Structured diff data:
%%
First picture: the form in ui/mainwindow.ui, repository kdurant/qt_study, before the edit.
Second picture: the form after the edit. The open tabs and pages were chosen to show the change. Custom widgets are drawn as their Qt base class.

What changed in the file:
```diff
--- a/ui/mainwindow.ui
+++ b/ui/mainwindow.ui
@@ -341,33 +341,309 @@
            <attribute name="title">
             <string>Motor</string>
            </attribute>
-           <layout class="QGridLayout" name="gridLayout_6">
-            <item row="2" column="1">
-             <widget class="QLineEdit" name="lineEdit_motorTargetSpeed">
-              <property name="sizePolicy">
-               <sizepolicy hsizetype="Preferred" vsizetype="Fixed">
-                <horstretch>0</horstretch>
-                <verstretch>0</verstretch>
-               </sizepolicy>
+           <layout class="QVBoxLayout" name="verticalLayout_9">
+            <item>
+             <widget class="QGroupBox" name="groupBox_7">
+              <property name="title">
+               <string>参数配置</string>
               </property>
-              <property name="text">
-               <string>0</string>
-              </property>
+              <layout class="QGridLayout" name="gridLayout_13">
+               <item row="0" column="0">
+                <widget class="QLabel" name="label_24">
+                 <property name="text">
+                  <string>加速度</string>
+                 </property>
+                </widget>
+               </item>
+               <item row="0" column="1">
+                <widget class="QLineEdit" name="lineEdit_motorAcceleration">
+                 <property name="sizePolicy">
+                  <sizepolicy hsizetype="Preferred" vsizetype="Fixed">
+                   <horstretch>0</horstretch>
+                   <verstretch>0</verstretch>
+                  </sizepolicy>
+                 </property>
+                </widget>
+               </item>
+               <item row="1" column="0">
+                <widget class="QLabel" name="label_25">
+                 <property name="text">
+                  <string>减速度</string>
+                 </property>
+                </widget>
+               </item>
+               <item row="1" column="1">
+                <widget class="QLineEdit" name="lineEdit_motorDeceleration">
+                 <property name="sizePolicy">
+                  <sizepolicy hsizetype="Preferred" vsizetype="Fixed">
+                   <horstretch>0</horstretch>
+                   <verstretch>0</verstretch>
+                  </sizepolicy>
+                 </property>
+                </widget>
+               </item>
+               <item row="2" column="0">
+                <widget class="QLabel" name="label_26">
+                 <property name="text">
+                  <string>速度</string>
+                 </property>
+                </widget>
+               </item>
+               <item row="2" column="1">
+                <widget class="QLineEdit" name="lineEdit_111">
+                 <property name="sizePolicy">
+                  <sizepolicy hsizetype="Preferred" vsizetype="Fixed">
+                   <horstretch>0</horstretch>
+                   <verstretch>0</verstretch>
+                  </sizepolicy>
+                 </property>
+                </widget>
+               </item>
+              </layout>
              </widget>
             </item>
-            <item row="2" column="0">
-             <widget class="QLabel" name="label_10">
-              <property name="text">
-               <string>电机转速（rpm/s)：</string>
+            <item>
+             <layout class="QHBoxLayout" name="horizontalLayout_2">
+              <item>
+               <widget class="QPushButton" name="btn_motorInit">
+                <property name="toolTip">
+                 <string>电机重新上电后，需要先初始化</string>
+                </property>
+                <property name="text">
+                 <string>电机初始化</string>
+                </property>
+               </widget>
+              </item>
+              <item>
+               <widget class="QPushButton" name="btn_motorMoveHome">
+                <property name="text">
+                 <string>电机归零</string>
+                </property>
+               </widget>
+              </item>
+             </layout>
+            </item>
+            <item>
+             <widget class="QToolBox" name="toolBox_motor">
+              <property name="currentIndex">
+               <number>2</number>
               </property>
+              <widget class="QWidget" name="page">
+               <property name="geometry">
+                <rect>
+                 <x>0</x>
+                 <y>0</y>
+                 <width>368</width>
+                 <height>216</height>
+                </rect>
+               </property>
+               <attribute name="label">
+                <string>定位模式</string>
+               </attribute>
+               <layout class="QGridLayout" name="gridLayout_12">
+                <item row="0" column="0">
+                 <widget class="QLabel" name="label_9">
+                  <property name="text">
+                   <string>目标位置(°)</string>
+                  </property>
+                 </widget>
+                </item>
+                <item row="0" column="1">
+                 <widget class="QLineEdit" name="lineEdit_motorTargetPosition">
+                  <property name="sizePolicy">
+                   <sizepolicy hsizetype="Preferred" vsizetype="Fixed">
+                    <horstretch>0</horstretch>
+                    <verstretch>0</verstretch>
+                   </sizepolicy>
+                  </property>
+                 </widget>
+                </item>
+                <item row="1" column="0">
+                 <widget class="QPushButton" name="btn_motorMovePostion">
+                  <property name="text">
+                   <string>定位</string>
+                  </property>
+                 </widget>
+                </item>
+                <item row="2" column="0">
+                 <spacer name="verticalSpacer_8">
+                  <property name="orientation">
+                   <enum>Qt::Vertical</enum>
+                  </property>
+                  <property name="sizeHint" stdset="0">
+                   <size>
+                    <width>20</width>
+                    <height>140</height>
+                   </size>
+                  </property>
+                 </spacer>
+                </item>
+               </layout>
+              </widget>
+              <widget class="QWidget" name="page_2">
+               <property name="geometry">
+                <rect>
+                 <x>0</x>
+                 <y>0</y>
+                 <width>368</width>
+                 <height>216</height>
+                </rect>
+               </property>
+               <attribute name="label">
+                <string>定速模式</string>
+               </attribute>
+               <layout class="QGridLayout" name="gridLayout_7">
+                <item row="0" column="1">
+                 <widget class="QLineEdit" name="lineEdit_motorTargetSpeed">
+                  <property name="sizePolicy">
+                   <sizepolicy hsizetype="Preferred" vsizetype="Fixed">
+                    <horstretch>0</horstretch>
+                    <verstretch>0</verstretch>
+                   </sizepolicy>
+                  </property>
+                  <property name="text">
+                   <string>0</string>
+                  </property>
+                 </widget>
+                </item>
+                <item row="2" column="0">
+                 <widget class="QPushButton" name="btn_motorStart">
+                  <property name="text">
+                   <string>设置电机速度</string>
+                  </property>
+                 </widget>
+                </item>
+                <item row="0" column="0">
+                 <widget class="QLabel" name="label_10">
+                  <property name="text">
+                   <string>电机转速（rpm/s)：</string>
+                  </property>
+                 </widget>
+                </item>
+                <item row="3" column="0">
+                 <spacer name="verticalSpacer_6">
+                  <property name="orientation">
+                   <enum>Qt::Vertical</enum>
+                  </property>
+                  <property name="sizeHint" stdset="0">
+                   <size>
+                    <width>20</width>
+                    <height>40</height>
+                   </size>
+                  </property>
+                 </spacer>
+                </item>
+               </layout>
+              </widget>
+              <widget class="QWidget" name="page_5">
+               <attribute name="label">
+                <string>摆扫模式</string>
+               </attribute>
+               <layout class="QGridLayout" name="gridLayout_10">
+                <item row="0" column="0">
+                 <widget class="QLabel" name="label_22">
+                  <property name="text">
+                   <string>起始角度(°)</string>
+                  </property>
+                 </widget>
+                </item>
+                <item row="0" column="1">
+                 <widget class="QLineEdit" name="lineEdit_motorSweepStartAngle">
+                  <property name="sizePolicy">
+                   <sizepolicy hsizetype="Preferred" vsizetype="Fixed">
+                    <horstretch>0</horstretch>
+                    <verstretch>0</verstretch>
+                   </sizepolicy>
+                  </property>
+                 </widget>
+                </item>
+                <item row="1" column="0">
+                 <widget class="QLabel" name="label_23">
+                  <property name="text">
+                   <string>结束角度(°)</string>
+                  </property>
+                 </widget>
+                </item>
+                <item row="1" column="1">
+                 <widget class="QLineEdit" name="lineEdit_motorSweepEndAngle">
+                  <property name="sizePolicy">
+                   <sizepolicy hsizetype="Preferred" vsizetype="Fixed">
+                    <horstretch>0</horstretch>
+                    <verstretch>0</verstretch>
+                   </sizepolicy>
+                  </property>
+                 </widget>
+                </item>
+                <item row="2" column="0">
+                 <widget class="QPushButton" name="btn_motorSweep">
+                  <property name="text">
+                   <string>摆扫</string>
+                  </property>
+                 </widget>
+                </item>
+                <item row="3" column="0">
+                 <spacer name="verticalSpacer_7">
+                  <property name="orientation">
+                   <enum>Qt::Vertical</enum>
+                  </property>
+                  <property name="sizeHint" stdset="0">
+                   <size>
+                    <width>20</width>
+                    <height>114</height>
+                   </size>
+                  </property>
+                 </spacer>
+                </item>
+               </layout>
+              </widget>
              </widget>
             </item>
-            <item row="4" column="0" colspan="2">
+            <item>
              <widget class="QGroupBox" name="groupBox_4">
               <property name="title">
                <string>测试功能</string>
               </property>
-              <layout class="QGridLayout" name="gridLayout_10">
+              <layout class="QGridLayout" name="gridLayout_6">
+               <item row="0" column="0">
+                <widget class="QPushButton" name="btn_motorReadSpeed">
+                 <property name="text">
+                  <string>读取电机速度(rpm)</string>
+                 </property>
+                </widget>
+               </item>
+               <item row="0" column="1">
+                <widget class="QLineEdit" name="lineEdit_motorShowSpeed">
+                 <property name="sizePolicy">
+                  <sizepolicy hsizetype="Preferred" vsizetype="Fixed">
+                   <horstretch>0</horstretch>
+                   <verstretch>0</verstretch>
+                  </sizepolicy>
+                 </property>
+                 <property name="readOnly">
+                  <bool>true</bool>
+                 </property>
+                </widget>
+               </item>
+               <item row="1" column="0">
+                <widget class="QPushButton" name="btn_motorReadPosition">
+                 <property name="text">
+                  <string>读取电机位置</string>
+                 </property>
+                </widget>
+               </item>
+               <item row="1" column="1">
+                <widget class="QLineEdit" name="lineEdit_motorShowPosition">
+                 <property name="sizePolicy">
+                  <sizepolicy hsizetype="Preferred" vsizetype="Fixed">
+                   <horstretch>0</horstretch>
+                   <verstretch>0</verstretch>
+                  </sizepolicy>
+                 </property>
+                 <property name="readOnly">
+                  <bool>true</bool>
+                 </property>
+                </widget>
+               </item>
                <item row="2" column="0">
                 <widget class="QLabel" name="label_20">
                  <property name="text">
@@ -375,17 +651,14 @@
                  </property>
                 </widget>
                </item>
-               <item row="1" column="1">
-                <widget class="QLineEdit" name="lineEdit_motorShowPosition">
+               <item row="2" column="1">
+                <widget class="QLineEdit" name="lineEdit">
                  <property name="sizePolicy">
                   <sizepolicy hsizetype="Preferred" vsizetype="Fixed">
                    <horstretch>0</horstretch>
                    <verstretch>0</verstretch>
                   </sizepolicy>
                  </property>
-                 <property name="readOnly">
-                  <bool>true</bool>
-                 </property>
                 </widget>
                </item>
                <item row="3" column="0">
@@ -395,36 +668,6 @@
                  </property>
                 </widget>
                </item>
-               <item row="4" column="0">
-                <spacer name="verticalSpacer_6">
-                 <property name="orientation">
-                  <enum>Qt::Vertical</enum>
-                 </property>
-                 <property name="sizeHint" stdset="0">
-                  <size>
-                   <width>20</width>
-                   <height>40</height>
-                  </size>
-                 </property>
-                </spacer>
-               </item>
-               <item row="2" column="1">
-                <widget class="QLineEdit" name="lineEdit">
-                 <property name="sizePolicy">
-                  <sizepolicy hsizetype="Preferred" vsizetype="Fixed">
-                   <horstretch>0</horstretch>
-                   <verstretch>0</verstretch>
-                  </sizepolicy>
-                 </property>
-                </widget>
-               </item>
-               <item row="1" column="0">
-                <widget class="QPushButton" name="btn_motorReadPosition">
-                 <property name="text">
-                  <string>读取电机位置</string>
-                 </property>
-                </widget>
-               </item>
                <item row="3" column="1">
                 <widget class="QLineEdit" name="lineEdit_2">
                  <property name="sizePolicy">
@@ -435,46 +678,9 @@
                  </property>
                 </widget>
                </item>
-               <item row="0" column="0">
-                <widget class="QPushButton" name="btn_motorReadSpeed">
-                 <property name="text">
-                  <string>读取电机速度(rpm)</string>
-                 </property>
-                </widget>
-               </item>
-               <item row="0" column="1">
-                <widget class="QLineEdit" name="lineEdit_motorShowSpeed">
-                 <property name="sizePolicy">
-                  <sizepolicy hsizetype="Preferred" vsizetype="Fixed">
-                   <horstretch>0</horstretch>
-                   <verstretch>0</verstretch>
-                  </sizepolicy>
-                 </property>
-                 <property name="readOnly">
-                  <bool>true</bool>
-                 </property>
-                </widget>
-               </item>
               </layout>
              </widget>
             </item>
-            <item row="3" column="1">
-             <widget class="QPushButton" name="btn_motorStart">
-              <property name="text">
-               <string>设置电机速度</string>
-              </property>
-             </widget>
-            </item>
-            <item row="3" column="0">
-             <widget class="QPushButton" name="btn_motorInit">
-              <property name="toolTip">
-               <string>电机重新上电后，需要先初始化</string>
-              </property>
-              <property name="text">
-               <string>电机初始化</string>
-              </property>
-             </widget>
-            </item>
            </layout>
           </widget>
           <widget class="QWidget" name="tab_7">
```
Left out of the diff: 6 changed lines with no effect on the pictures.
%%
▸ **Work order**: The answer must consist of every line from the entries above that contains the string "需要先初始化".

▸ **Result below**:
+                 <string>电机重新上电后，需要先初始化</string>
-               <string>电机重新上电后，需要先初始化</string>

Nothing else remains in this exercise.